• _WHAT IS REQUIRED_: Go through the records and copy each line where the string "export" occurs.

• _Web document revisions_:
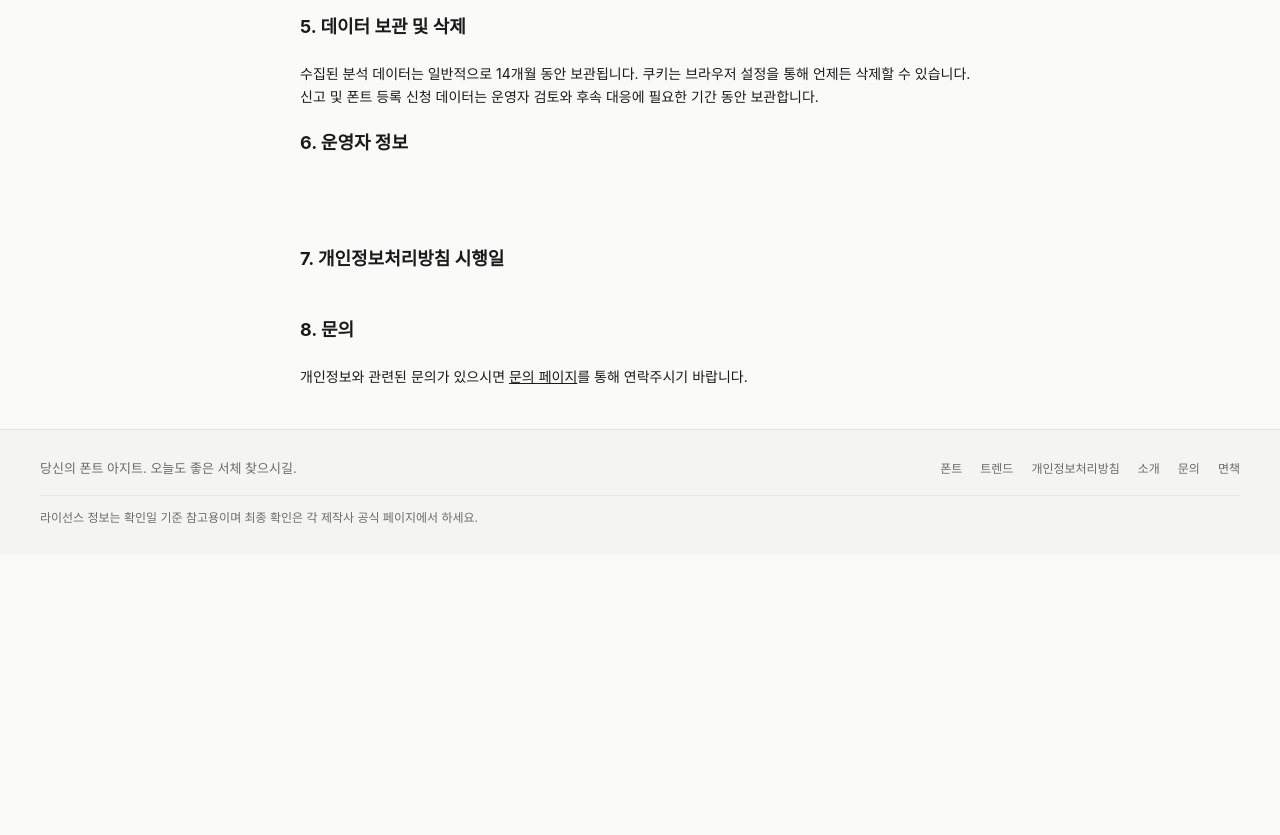
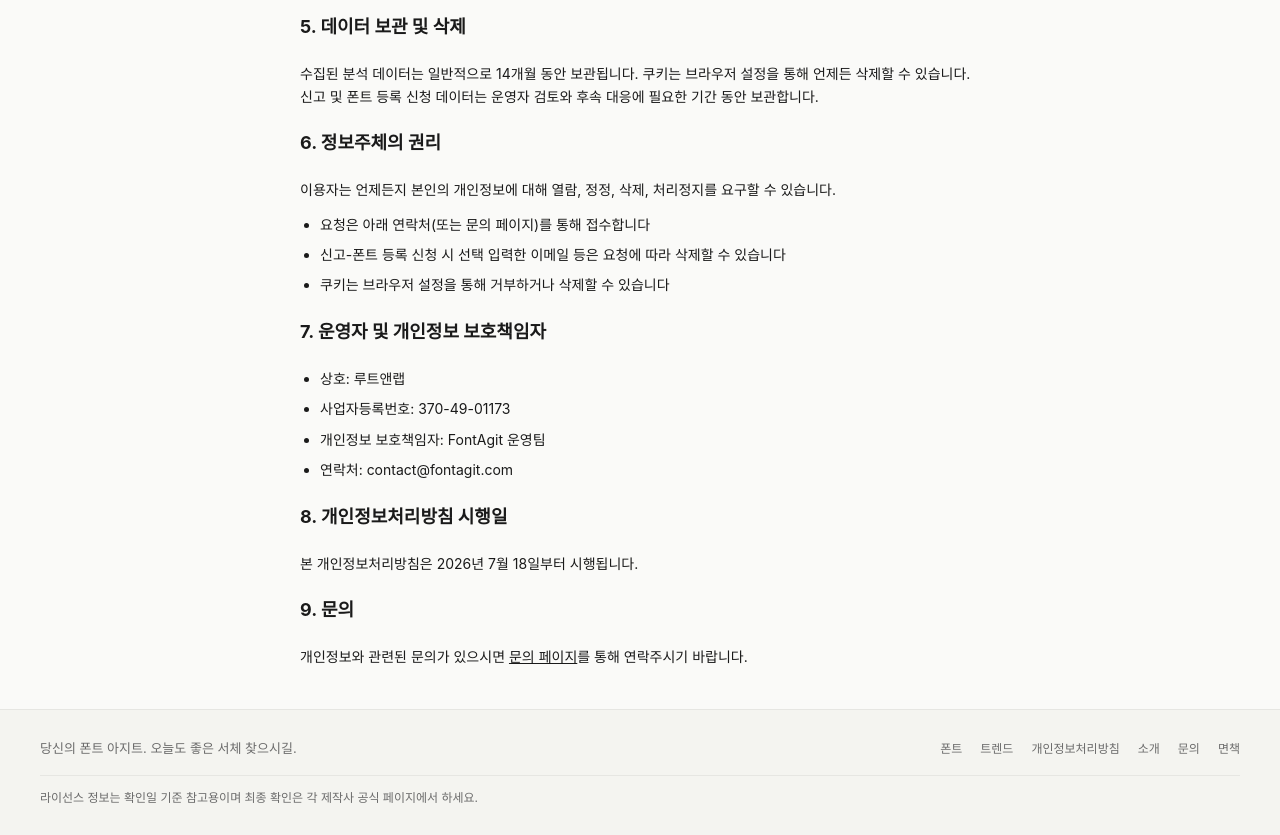
Before and after one commit to jojo3420/fontagit, a Next.js app in the folder apps/web/: page /privacy in a window 1280 px wide. Shown: the part 1040-1875 px from the top of the page. Before the commit the page ends 1595 px from the top, so only its background shows below. Built offline with nearby package versions, Linux system fonts and the light colour scheme; no server answers; a web font is replaced by a local one.

Commit message:
docs: 개인정보처리방침 운영자 정보 채움 + 면책 시행일-소개 범위 보정
privacy: 운영자(루트앤랩)-보호책임자-정보주체 권리-시행일 채움(TODO 제거).
disclaimer: 시행일 표기 추가. about: 한국 웹폰트 -> 국내외 무료-유료 폰트로 정정.

```diff
--- a/apps/web/app/about/page.tsx
+++ b/apps/web/app/about/page.tsx
@@ -3,7 +3,7 @@ import styles from "./page.module.css";
 
 export const metadata: Metadata = {
   title: "소개 - FontAgit",
-  description: "FontAgit는 한국 폰트를 검색하고 비교하는 폰트 아지트입니다",
+  description: "FontAgit는 국내외 무료-유료 폰트를 검색하고 비교하는 폰트 아지트입니다",
 };
 
 export default async function AboutPage() {
@@ -11,13 +11,13 @@ export default async function AboutPage() {
     <main className={styles.main}>
       <div className={styles.head}>
         <h1 className={styles.h1}>FontAgit 소개</h1>
-        <p className={styles.lead}>한국 웹폰트를 한눈에 보는 폰트 아지트</p>
+        <p className={styles.lead}>국내외 무료-유료 폰트를 한눈에 보는 폰트 아지트</p>
       </div>
 
       <section className={styles.section}>
         <h2 className={styles.h2}>FontAgit란?</h2>
         <p className={styles.text}>
-          FontAgit는 한국 웹폰트를 효율적으로 검색하고 비교할 수 있는 서비스입니다.
+          FontAgit는 국내외 폰트를 효율적으로 검색하고 비교할 수 있는 서비스입니다.
           무료 폰트부터 유료 폰트까지 다양한 서체를 한 곳에서 찾아볼 수 있습니다.
         </p>
       </section>
--- a/apps/web/app/disclaimer/page.tsx
+++ b/apps/web/app/disclaimer/page.tsx
@@ -98,6 +98,11 @@ export default async function DisclaimerPage() {
           본 면책 조항에 대한 문의는 <a href="/contact">문의 페이지</a>를 통해 주시기 바랍니다.
         </p>
       </section>
+
+      <section className={styles.section}>
+        <h2 className={styles.h2}>시행일</h2>
+        <p className={styles.text}>본 면책 조항은 2026년 7월 18일부터 시행됩니다.</p>
+      </section>
     </main>
   );
 }
--- a/apps/web/app/privacy/page.tsx
+++ b/apps/web/app/privacy/page.tsx
@@ -80,25 +80,36 @@ export default async function PrivacyPage() {
       </section>
 
       <section className={styles.section}>
-        <h2 className={styles.h2}>6. 운영자 정보</h2>
+        <h2 className={styles.h2}>6. 정보주체의 권리</h2>
         <p className={styles.text}>
-          {/* TODO: 운영자명 */}
-          <br />
-          {/* TODO: 연락처 (이메일) */}
-          <br />
-          {/* TODO: 사업자등록번호 */}
+          이용자는 언제든지 본인의 개인정보에 대해 열람, 정정, 삭제, 처리정지를 요구할 수 있습니다.
         </p>
+        <ul className={styles.list}>
+          <li>요청은 아래 연락처(또는 <a href="/contact">문의 페이지</a>)를 통해 접수합니다</li>
+          <li>신고-폰트 등록 신청 시 선택 입력한 이메일 등은 요청에 따라 삭제할 수 있습니다</li>
+          <li>쿠키는 브라우저 설정을 통해 거부하거나 삭제할 수 있습니다</li>
+        </ul>
       </section>
 
       <section className={styles.section}>
-        <h2 className={styles.h2}>7. 개인정보처리방침 시행일</h2>
-        <p className={styles.text}>
-          {/* TODO: 시행일 */}
-        </p>
+        <h2 className={styles.h2}>7. 운영자 및 개인정보 보호책임자</h2>
+        <ul className={styles.list}>
+          <li>상호: 루트앤랩</li>
+          <li>사업자등록번호: 370-49-01173</li>
+          <li>개인정보 보호책임자: FontAgit 운영팀</li>
+          <li>
+            연락처: <a href="mailto:contact@fontagit.com">contact@fontagit.com</a>
+          </li>
+        </ul>
       </section>
 
       <section className={styles.section}>
-        <h2 className={styles.h2}>8. 문의</h2>
+        <h2 className={styles.h2}>8. 개인정보처리방침 시행일</h2>
+        <p className={styles.text}>본 개인정보처리방침은 2026년 7월 18일부터 시행됩니다.</p>
+      </section>
+
+      <section className={styles.section}>
+        <h2 className={styles.h2}>9. 문의</h2>
         <p className={styles.text}>
           개인정보와 관련된 문의가 있으시면 <a href="/contact">문의 페이지</a>를 통해 연락주시기 바랍니다.
         </p>
```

• _ANSWER SPACE_:
 export const metadata: Metadata = {
 export default async function AboutPage() {
@@ -11,13 +11,13 @@ export default async function AboutPage() {
@@ -98,6 +98,11 @@ export default async function DisclaimerPage() {
@@ -80,25 +80,36 @@ export default async function PrivacyPage() {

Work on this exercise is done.